If you are convicted of a criminal offense, the judge has certain discretion in the sentence you receive, especially if it was a relatively minor charge. Additionally, if you pled guilty, your attorney may also have negotiated with the prosecutor and come to a plea deal regarding your sentence. Many people who are convicted of an offense receive probation in lieu of jail time. Though probation is generally seen as a much more lenient sentence, it does have its challenges and drawbacks.
Terms of Probation
There are several different types of probation, often depending on the offense in question. For example, there is gang intervention probation, drug and TASC (Treatment Alternatives for Safe Communities) probation, and there is regular felony probation. The requirements you must meet depend on the kind of probation to which you are assigned and the probation department’s assessment of you.
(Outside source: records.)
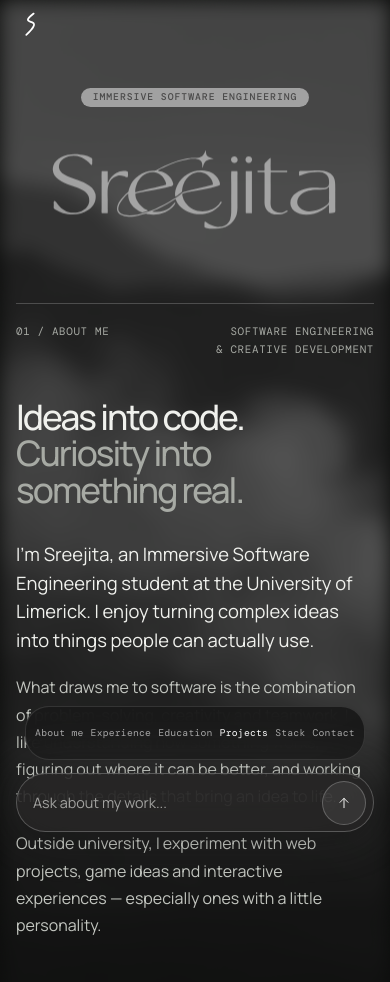
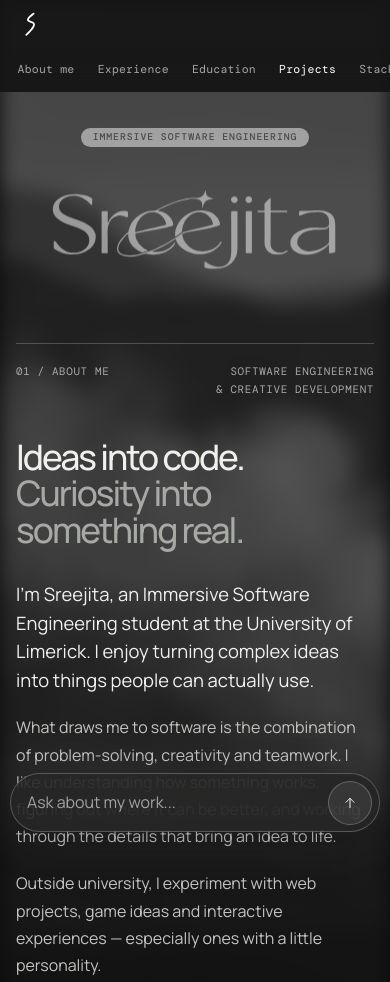
Before and after one commit to sreejita-saha/sreejita-professional, an Astro site: page / in a window 390 px wide. Shown: the top 982 px of the page. Built offline with nearby package versions, Linux system fonts and the light colour scheme; Astro itself is replaced by a stand-in of ours; no server answers.

Commit message:
mobile fixes for chat doc

```diff
--- a/src/components/ui/ChatDock.css
+++ b/src/components/ui/ChatDock.css
@@ -158,3 +158,23 @@
 @media (prefers-reduced-motion: reduce) {
   .chat-dock__panel, .chat-dock__input-wrap, .chat-dock button { transition: none; }
 }
+
+@media (max-width: 56rem) {
+  .chat-dock { width: min(28rem, calc(100% - 1.25rem)); }
+  .chat-dock input { font-size: 1rem; }
+  .chat-dock__panel {
+    display: flex;
+    flex-direction: column;
+    max-height: min(60dvh, 28rem);
+    background: rgb(35 36 35 / 0.97);
+  }
+  .chat-dock__heading { flex: none; padding: .75rem 1rem; }
+  .chat-dock__close { width: 2.75rem; height: 2.75rem; }
+  .chat-dock__messages {
+    min-height: 0;
+    max-height: none;
+    padding: 1rem;
+    overscroll-behavior: contain;
+  }
+  .chat-dock__message { max-width: 100%; font-size: .9rem; }
+}
--- a/src/components/ui/LineSidebar.css
+++ b/src/components/ui/LineSidebar.css
@@ -174,3 +174,37 @@
     padding-block: 0.5rem;
   }
 }
+
+/* On touch screens, keep navigation away from the chat composer. */
+@media (max-width: 56rem) {
+  .line-sidebar {
+    position: fixed;
+    top: 48px;
+    right: 0;
+    bottom: auto;
+    left: 0;
+    display: block;
+    padding: 0;
+    overflow-x: auto;
+    overscroll-behavior-x: contain;
+    scrollbar-width: none;
+    background: #141514ed;
+    transform: none;
+  }
+  .line-sidebar::-webkit-scrollbar { display: none; }
+  .line-sidebar__list {
+    width: max-content;
+    min-width: 100%;
+    max-width: none;
+    flex-wrap: nowrap;
+    justify-content: space-around;
+    gap: .25rem;
+    padding: 0 .5rem;
+    border: 0;
+    border-radius: 0;
+    background: transparent;
+  }
+  .line-sidebar__item { flex: none; }
+  .line-sidebar__item a { padding-inline: .6rem; }
+  .line-sidebar__label { font-size: .72rem; white-space: nowrap; }
+}
--- a/src/features/home/styles/header.css
+++ b/src/features/home/styles/header.css
@@ -89,3 +89,7 @@
     min-height: 48px;
   }
 }
+
+@media (max-width: 56rem) {
+  .nav { background: #141514ed; }
+}
--- a/src/features/home/styles/hero.css
+++ b/src/features/home/styles/hero.css
@@ -337,3 +337,8 @@
   .hero-bottom__label { gap: 1rem; }
   .hero-bottom__label span:last-child { text-align: right; }
 }
+
+@media (max-width: 56rem) {
+  .hero { padding-top: 8rem; }
+  .hero-manifesto h2 { overflow-wrap: normal; }
+}
--- a/src/features/home/styles/page.css
+++ b/src/features/home/styles/page.css
@@ -33,3 +33,9 @@
     );
   }
 }
+
+@media (max-width: 56rem) {
+  .page-section, .hero-bottom { scroll-margin-top: 6.5rem; }
+  .page-section { padding-block: 4rem; }
+  .contact { padding-bottom: max(7rem, calc(env(safe-area-inset-bottom) + 6rem)); }
+}
--- a/src/features/home/styles/projects.css
+++ b/src/features/home/styles/projects.css
@@ -156,3 +156,11 @@
   .projects .scroll-stack-card { min-height: 32rem; }
   .project-card__content { min-height: 28rem; }
 }
+
+@media (max-width: 50rem) {
+  .work-intro h2 { font-size: clamp(3.5rem, 15vw, 6rem); }
+  .projects .scroll-stack-card { min-height: 0; padding: 1.5rem; }
+  .project-card__content { min-height: 0; }
+  .project-card__body { margin: 0; padding-block: 2.5rem .5rem; gap: 1.5rem; }
+  .project-card h3 { font-size: clamp(2.4rem, 11vw, 4rem); }
+}
```
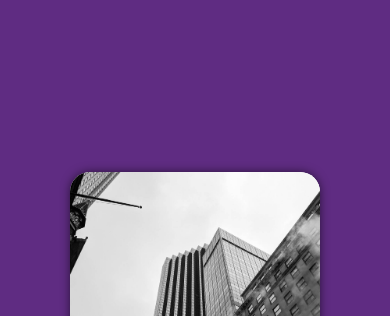
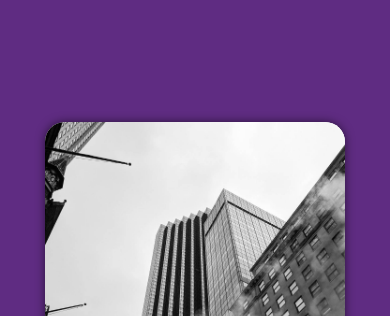
Before and after one commit to LucasCarvalhoLenso/Projeto_Login, a plain HTML site: page index.html in a window 390 px wide. Shown: the top 316 px of the page. Drawn offline with Linux system fonts and the light colour scheme.

Commit message:
modificaçoes para melhor experiencia em versao mobile

```diff
--- a/estilo/style.css
+++ b/estilo/style.css
@@ -19,8 +19,8 @@ html{
 }
 
 main{
-    height: 500px;
-    width: 250px;
+    height: 600px;
+    width: 300px;
     background-color: white;
     box-shadow: 0px 0px 10px rgba(0, 0, 0, 0.564);
     border-radius: 20px;
```
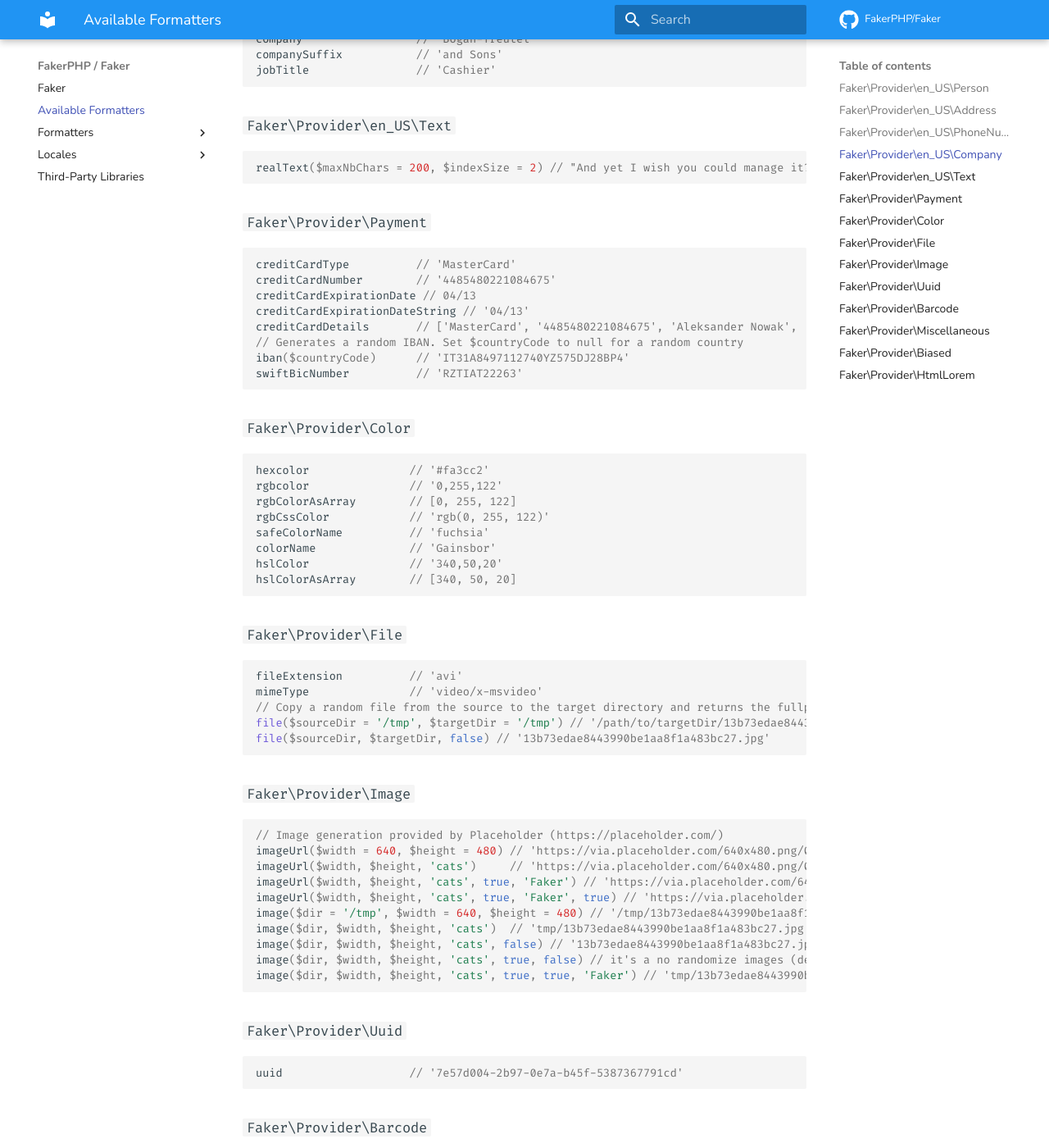
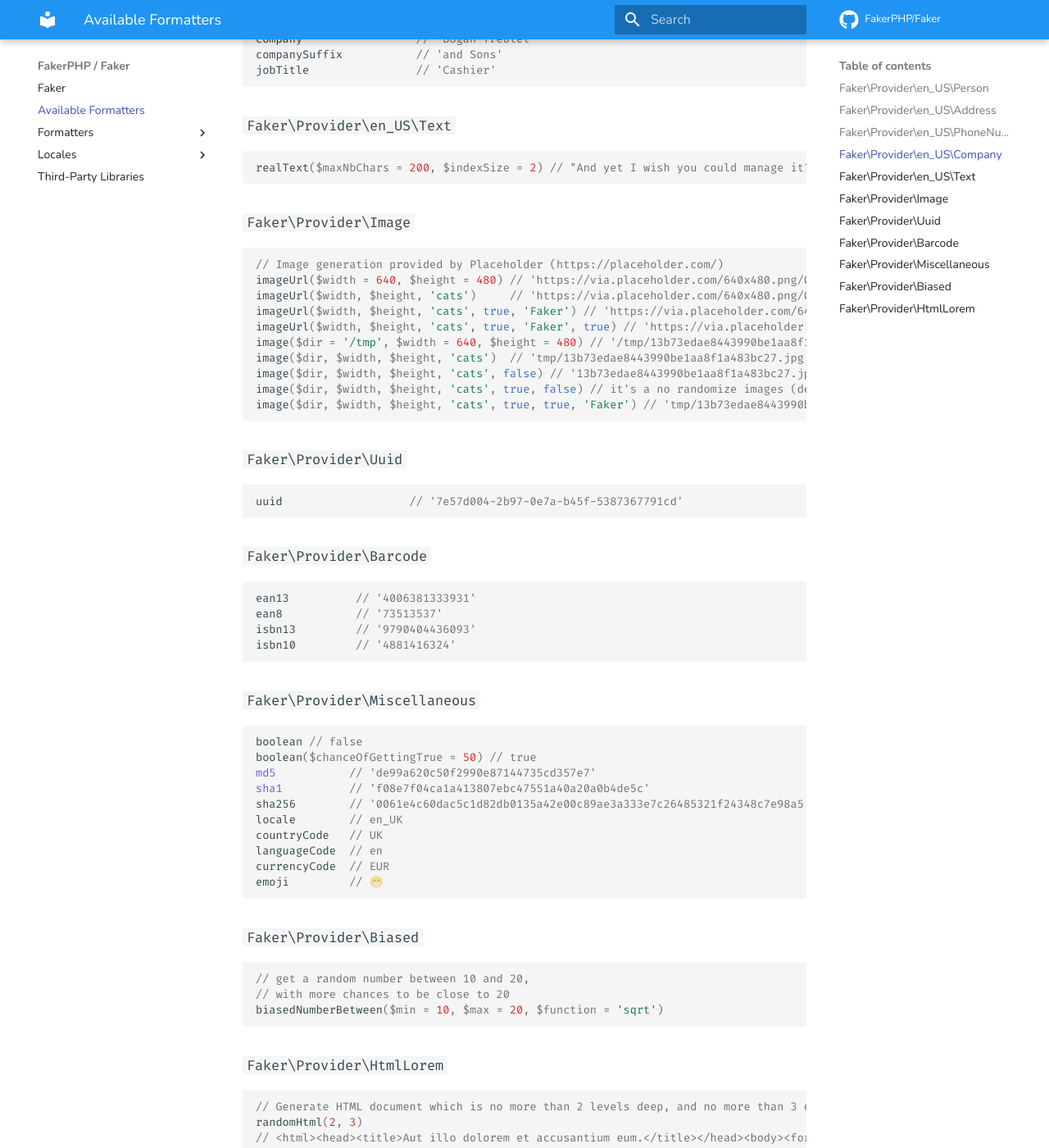
Before and after one commit to FakerPHP/fakerphp.github.io, an MkDocs documentation site: the page built from docs/formatters.md, in a window 1280 px wide and 1400 px high, scrolled down 1253 px. Shown: the whole window at 82% size. Built offline with MkDocs 1.6.1 and Material for MkDocs 9.7.7, drawn with Linux system fonts in a browser that asks for light colours; comment, search, counter and statistics services are not loaded.

Commit message:
Added documentation for File provider

````diff
--- a/docs/formatters.md
+++ b/docs/formatters.md
@@ -67,42 +67,6 @@
 realText($maxNbChars = 200, $indexSize = 2) // "And yet I wish you could manage it?) 'And what are they made of?' Alice asked in a shrill, passionate voice. 'Would YOU like cats if you were never even spoke to Time!' 'Perhaps not,' Alice replied."
 ```
 
-### `Faker\Provider\Payment`
-
-```php
-creditCardType          // 'MasterCard'
-creditCardNumber        // '4485480221084675'
-creditCardExpirationDate // 04/13
-creditCardExpirationDateString // '04/13'
-creditCardDetails       // ['MasterCard', '4485480221084675', 'Aleksander Nowak', '04/13']
-// Generates a random IBAN. Set $countryCode to null for a random country
-iban($countryCode)      // 'IT31A8497112740YZ575DJ28BP4'
-swiftBicNumber          // 'RZTIAT22263'
-```
-
-### `Faker\Provider\Color`
-
-```php
-hexcolor               // '#fa3cc2'
-rgbcolor               // '0,255,122'
-rgbColorAsArray        // [0, 255, 122]
-rgbCssColor            // 'rgb(0, 255, 122)'
-safeColorName          // 'fuchsia'
-colorName              // 'Gainsbor'
-hslColor               // '340,50,20'
-hslColorAsArray        // [340, 50, 20]
-```
-
-### `Faker\Provider\File`
-
-```php
-fileExtension          // 'avi'
-mimeType               // 'video/x-msvideo'
-// Copy a random file from the source to the target directory and returns the fullpath or filename
-file($sourceDir = '/tmp', $targetDir = '/tmp') // '/path/to/targetDir/13b73edae8443990be1aa8f1a483bc27.jpg'
-file($sourceDir, $targetDir, false) // '13b73edae8443990be1aa8f1a483bc27.jpg'
-```
-
 ### `Faker\Provider\Image`
 
 ```php
--- a/mkdocs.yml
+++ b/mkdocs.yml
@@ -92,6 +92,7 @@
       - formatters/user-agent.md
       - formatters/payment.md
       - formatters/color.md
+      - formatters/file.md
   - 'Locales': *locales
   - third-party.md
 
````
Also changed, not shown: docs/formatters/file.md (added, +35 -0 lines).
For example, some requirements for different types of probation include the following:
- Regular reporting to a probation officer;
- Paying monthly probation fees;
- Random drug or alcohol testing;
- Obeying a curfew;
- Not having contact with certain people;
- Anger management or other types of therapy;
- Holding a job or being in school;
- Getting a GED or diploma; and
- Avoiding arrests or any additional criminal cases.
Even though probation is a preferable alternative to jail time, many of the requirements are stringent and may require a lot of money and time. Also, many offenders unfortunately are tempted to go back to a life of crime, or at least the police suspect they are. For these reasons, many people end up violating their probation.
The Effects of a Probation Violation
If you violate your terms, a judge may revoke your probation and you may be ordered to serve your original jail sentence. For this reason, it is just as important to consult with a criminal defense attorney to represent you at your probation violation hearing as it is for any other criminal matter.
Additionally, many violations stem from recent arrests. If you get charged following the most recent arrest and receive a violation, you will then face two cases: one for the new charge and one for the probation violation. Often these cases take place in front of two separate judges in two separate courtrooms, and you need an attorney who can handle both cases at once.
Though probation violations can add more problems, probation is still a chance for you to avoid jail time after your initial conviction. The best thing for you to do is to abide by all the terms of your probation and, if you are having difficulties doing so, contact a criminal defense attorney to help you communicate with your probation officer.
Contact Chicago Criminal Defense Lawyer Steven Goldman today
Steven Goldman is a highly skilled defense attorney who handles all types of criminal matters, including probation violations. At Goldman & Associates, we are committed to getting the best possible outcome for our clients, no matter what type of criminal case they face. You should never hesitate to call one of our offices at 773-484-3131 or 847-215-2600 for help.